Assessing the value of a company isn’t an easy practice. There are so many variables involved that the short-term price movements appear to be random (academics call this the Random Walk Theory); however, over the long term, a company is only worth the present value of the profits it will make. In the short term a company can survive without profits because of the expectations of future earnings, but no company can fool investors forever – eventually a company’s stock price can be expected to show the true value of the firm.
Gambling, on the contrary, is a zero-sum game. It merely takes money from a loser and gives it to a winner. No value is ever created. By investing, we increase the overall wealth of an economy. As companies compete, they increase productivity and develop products that can make our lives better. Don’t confuse investing and creating wealth with gambling’s zero-sum game.
2) The stock market is an exclusive club in which only brokers and rich people make money.
Many market advisors claim to be able to call the markets’ every turn. The fact is that almost every study done on this topic has proven that these claims are false. Most market prognosticators are notoriously inaccurate; furthermore, the advent of the internet has made the market much more open to the public than ever before. All the data and research tools previously available only to brokerages are now there for individuals to use.
Actually, individuals have an advantage over institutional investors because individuals can afford to be long-term oriented. The big money managers are under extreme pressure to get high returns every quarter. Their performance is often so scrutinized that they can’t invest in opportunities that take some time to develop. Individuals have the ability to look beyond temporary downturns in favor of a long-term outlook.
3) Fallen angels will all go back up, eventually.
Whatever the reason for this myth’s appeal, nothing is more destructive to amateur investors than thinking that a stock trading near a 52-week low is a good buy. Think of this in terms of the old Wall Street adage, “Those who try to catch a falling knife only get hurt.”

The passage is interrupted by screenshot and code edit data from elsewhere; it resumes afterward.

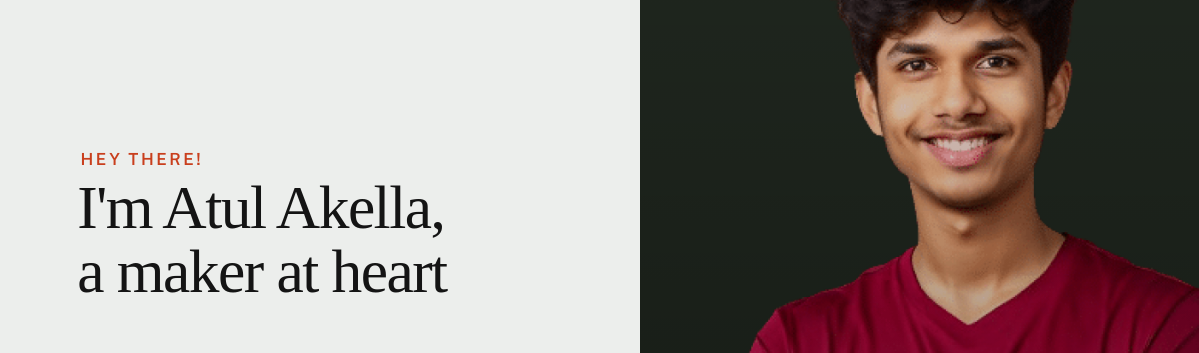
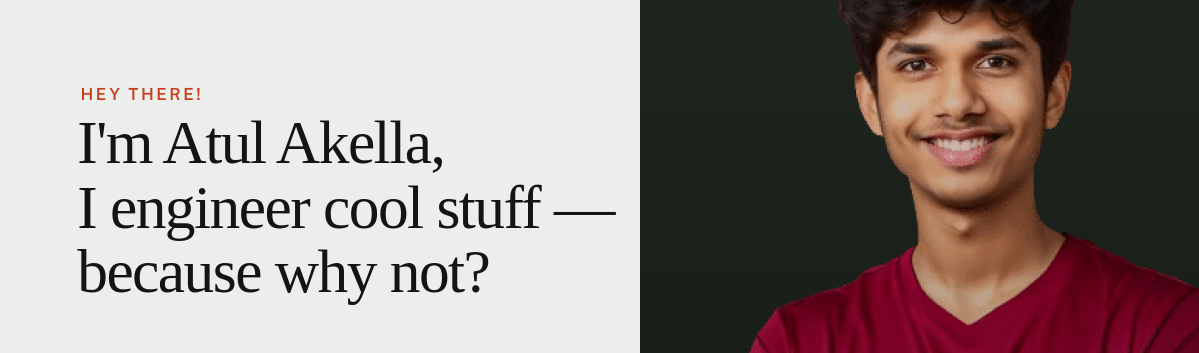
Before and after one commit to atulakella/aa-new, a React app: page index.html in a window 1280 px wide. Shown: the part 345-698 px from the top of the page, 0-1199 px from the left. Built offline with nearby package versions, Linux system fonts and the light colour scheme; a web font is replaced by a local one.

Commit message:
Update index.html

```diff
--- a/index.html
+++ b/index.html
@@ -424,8 +424,8 @@
 
                         <div class="s-intro__content-pretitle text-pretitle">Hey There!</div>
                         <h1 class="s-intro__content-title">
-                        I'm Atul Akella,   <br>
-                        a maker at heart
+                        I'm Atul Akella,<br>
+                       I engineer cool stuff —because why not?
                         </h1>
 
                         <div class="s-intro__content-btns">
```
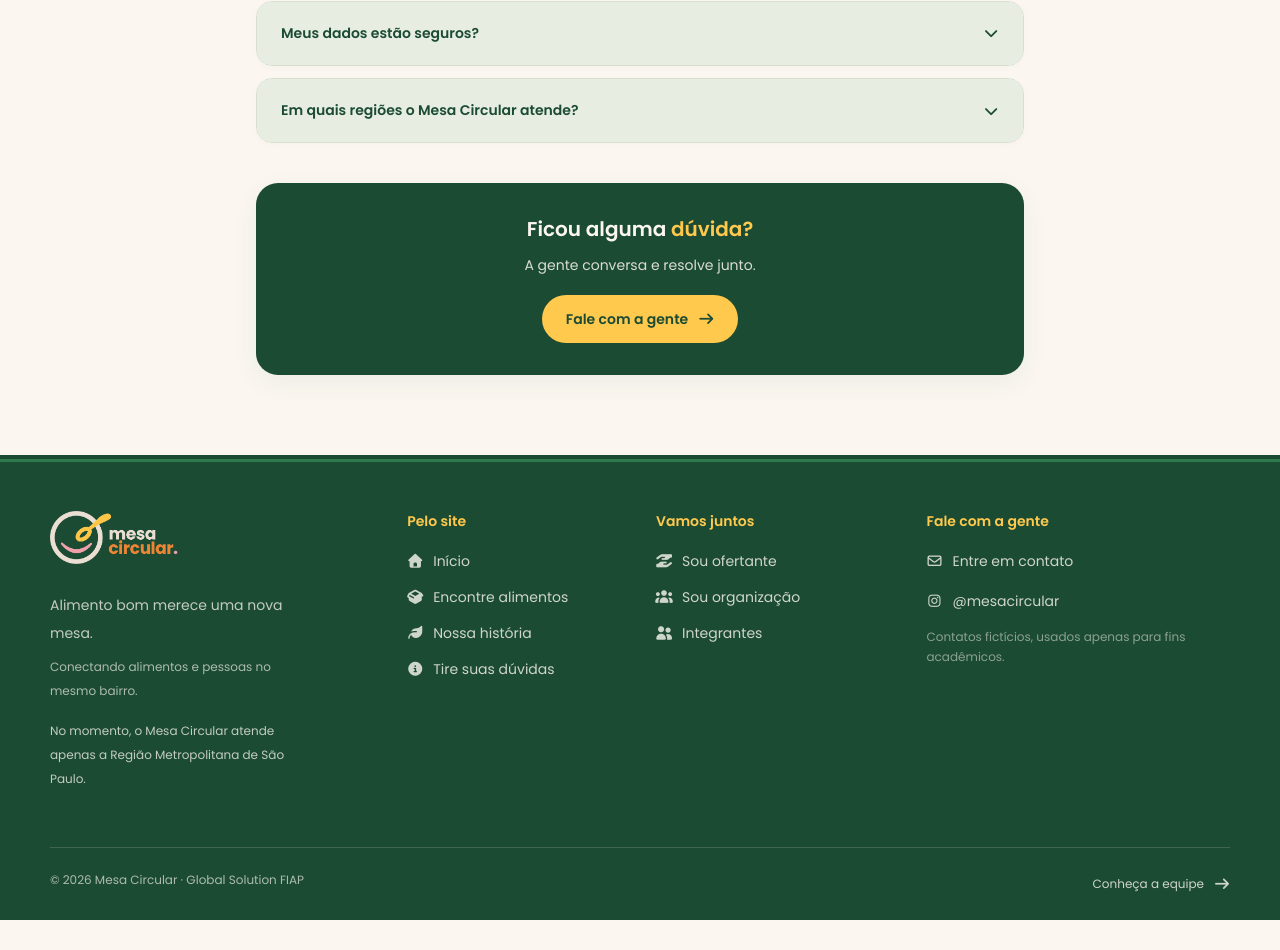
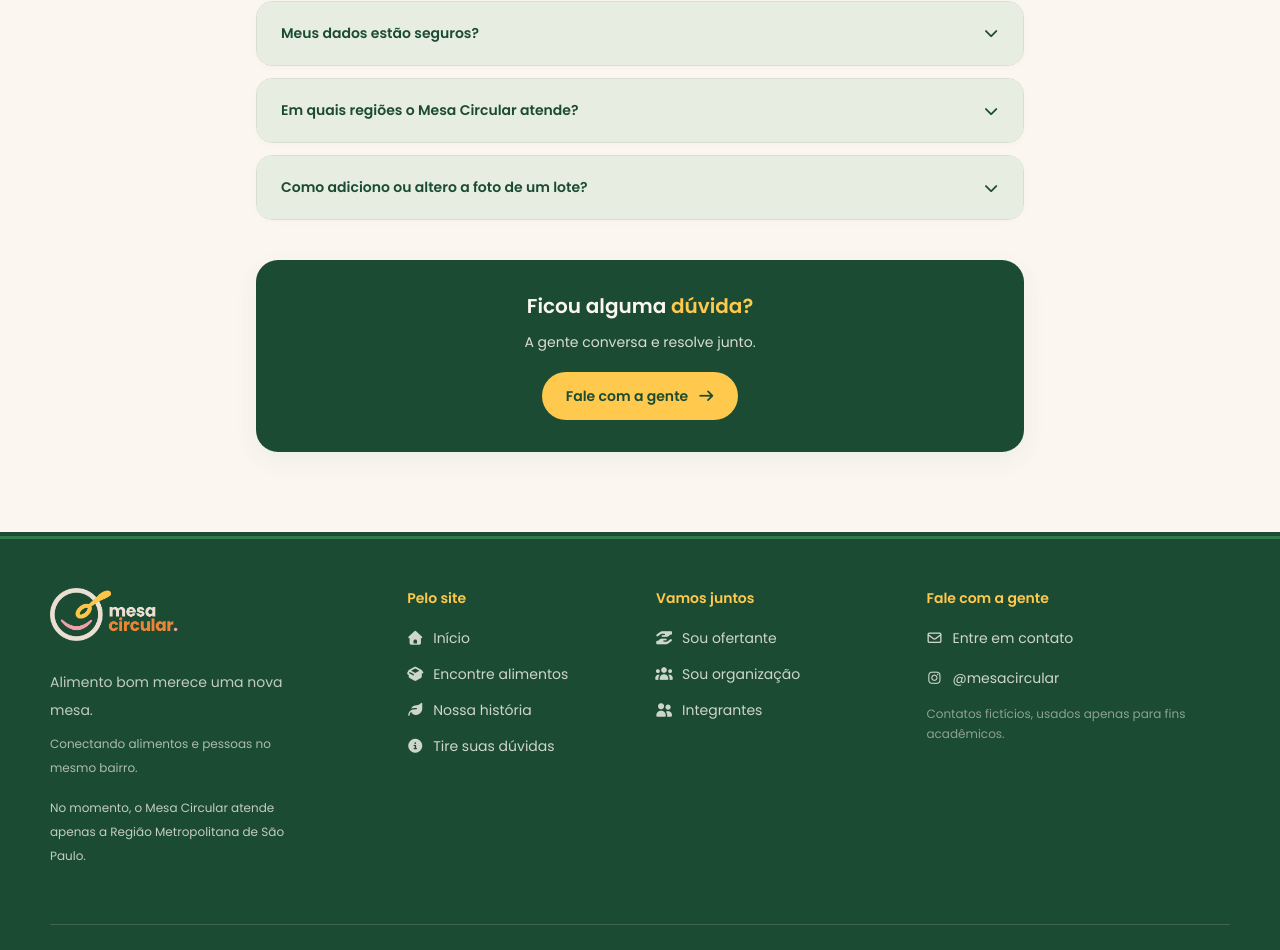
Before and after one commit to manuelalramos/MesaCircular, a React (Vite) app: page /faq in a window 1280 px wide. Shown: the part 1168-2118 px from the top of the page. Before the commit the page ends 2088 px from the top, so only its background shows below. Built offline with nearby package versions, Linux system fonts and the light colour scheme; no server answers.

Commit message:
feat: orienta sobre a foto dos lotes no faq

```diff
--- a/src/pages/FAQ/FAQ.tsx
+++ b/src/pages/FAQ/FAQ.tsx
@@ -55,6 +55,13 @@ const perguntas = [
             'No momento, atendemos apenas a Região Metropolitana de São Paulo. No cadastro, ' +
             'escolha seu bairro na lista disponível. Se ele não aparecer, fale com a equipe ' +
             'pela página de Contato antes de concluir o cadastro.',
+    },
+    {
+        pergunta: 'Como adiciono ou altero a foto de um lote?',
+        resposta:
+            'Ao publicar ou editar um lote, cole um link público direto para a imagem no campo ' +
+            'Link da foto. Você pode conferir a prévia antes de salvar. O administrador também ' +
+            'pode alterar esse link. Sem link, usamos a foto padrão da categoria.',
     },
 ];
 
```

Suppose you are looking at two stocks:
XYZ made an all time high last year around $50 but has since fallen to $10 per share.